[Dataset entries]
Start of Block

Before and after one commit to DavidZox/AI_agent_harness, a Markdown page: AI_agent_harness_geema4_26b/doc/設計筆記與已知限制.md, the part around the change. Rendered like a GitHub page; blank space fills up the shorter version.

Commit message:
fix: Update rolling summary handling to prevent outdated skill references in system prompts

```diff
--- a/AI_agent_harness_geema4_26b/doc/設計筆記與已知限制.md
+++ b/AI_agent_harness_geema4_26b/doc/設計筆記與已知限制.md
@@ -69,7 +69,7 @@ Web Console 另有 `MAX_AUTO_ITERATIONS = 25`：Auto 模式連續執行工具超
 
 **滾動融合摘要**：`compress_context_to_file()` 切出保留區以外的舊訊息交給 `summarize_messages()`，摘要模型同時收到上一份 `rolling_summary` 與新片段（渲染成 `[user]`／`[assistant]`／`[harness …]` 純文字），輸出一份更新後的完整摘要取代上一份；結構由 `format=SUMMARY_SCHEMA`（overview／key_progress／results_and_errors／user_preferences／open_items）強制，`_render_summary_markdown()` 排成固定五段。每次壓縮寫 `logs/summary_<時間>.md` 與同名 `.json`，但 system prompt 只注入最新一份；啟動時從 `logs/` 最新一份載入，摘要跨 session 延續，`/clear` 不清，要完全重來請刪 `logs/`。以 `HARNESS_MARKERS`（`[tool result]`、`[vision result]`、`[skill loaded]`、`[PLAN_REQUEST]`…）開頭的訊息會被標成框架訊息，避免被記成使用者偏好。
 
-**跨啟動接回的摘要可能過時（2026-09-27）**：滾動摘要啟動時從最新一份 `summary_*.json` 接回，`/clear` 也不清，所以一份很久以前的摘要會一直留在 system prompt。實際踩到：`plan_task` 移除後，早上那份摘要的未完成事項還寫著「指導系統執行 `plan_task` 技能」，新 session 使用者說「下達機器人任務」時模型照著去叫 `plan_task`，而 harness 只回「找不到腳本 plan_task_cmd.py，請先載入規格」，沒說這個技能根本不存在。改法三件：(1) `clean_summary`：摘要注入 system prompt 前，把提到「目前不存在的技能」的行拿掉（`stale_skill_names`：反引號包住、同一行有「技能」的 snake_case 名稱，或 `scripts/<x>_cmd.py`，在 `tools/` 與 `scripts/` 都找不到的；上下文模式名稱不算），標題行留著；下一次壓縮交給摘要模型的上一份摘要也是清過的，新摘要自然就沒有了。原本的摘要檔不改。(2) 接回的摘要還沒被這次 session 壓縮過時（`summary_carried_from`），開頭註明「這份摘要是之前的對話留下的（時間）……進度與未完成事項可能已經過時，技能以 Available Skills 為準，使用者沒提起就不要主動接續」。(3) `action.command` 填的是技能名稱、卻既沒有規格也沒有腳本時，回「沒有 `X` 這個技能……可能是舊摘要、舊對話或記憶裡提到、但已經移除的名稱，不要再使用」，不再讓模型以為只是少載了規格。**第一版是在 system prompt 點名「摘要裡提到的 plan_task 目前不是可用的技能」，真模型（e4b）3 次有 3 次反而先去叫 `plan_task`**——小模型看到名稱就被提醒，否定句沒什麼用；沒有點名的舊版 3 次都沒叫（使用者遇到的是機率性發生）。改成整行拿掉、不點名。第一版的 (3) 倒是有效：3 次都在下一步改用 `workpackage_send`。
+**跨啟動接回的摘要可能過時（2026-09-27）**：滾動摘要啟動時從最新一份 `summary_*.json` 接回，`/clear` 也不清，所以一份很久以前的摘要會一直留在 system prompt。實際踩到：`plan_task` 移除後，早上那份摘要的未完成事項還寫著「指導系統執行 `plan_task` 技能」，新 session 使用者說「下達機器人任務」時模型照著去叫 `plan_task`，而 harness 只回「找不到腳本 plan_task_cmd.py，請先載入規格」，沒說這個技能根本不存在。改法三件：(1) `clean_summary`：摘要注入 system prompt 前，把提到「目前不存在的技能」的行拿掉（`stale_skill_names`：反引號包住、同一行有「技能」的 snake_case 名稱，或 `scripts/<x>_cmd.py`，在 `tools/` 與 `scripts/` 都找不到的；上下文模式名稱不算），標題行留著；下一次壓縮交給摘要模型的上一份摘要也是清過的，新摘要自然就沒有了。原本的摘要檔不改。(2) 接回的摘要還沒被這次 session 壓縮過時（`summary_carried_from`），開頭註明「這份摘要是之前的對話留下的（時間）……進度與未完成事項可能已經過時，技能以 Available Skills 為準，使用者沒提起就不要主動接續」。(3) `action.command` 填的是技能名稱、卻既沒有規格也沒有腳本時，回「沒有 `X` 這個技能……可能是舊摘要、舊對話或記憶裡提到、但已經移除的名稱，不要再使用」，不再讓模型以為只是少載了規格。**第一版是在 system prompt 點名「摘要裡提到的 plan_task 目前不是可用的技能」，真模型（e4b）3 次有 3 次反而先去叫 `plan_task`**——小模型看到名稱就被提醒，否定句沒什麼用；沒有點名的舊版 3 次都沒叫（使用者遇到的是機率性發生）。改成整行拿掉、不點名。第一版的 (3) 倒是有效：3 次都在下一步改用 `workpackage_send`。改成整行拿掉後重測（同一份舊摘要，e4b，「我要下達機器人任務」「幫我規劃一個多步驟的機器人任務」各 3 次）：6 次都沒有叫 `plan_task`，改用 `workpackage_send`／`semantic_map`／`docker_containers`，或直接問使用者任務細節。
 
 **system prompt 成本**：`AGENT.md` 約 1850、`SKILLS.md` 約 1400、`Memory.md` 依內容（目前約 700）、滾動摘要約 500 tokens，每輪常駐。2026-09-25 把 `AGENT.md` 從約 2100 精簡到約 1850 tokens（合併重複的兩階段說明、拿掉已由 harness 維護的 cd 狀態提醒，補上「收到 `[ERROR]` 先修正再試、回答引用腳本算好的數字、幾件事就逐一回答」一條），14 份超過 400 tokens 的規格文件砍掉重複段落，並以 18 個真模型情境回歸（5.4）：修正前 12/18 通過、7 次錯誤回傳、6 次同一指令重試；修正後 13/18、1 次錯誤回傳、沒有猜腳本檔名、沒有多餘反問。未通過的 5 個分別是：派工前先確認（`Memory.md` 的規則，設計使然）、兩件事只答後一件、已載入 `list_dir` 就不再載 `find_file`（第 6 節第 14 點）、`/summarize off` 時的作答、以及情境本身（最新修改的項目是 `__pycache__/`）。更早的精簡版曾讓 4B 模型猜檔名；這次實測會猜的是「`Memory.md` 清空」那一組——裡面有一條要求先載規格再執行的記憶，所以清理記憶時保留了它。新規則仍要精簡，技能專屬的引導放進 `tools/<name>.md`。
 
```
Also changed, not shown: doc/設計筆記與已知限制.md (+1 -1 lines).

End of Block

__Exercise prompt__: Could you return every line from the entries above in which the string "設計筆記與已知限制" occurs?

__Exercise solution__:
Before and after one commit to DavidZox/AI_agent_harness, a Markdown page: AI_agent_harness_geema4_26b/doc/設計筆記與已知限制.md, the part around the change. Rendered like a GitHub page; blank space fills up the shorter version.
--- a/AI_agent_harness_geema4_26b/doc/設計筆記與已知限制.md
+++ b/AI_agent_harness_geema4_26b/doc/設計筆記與已知限制.md
Also changed, not shown: doc/設計筆記與已知限制.md (+1 -1 lines).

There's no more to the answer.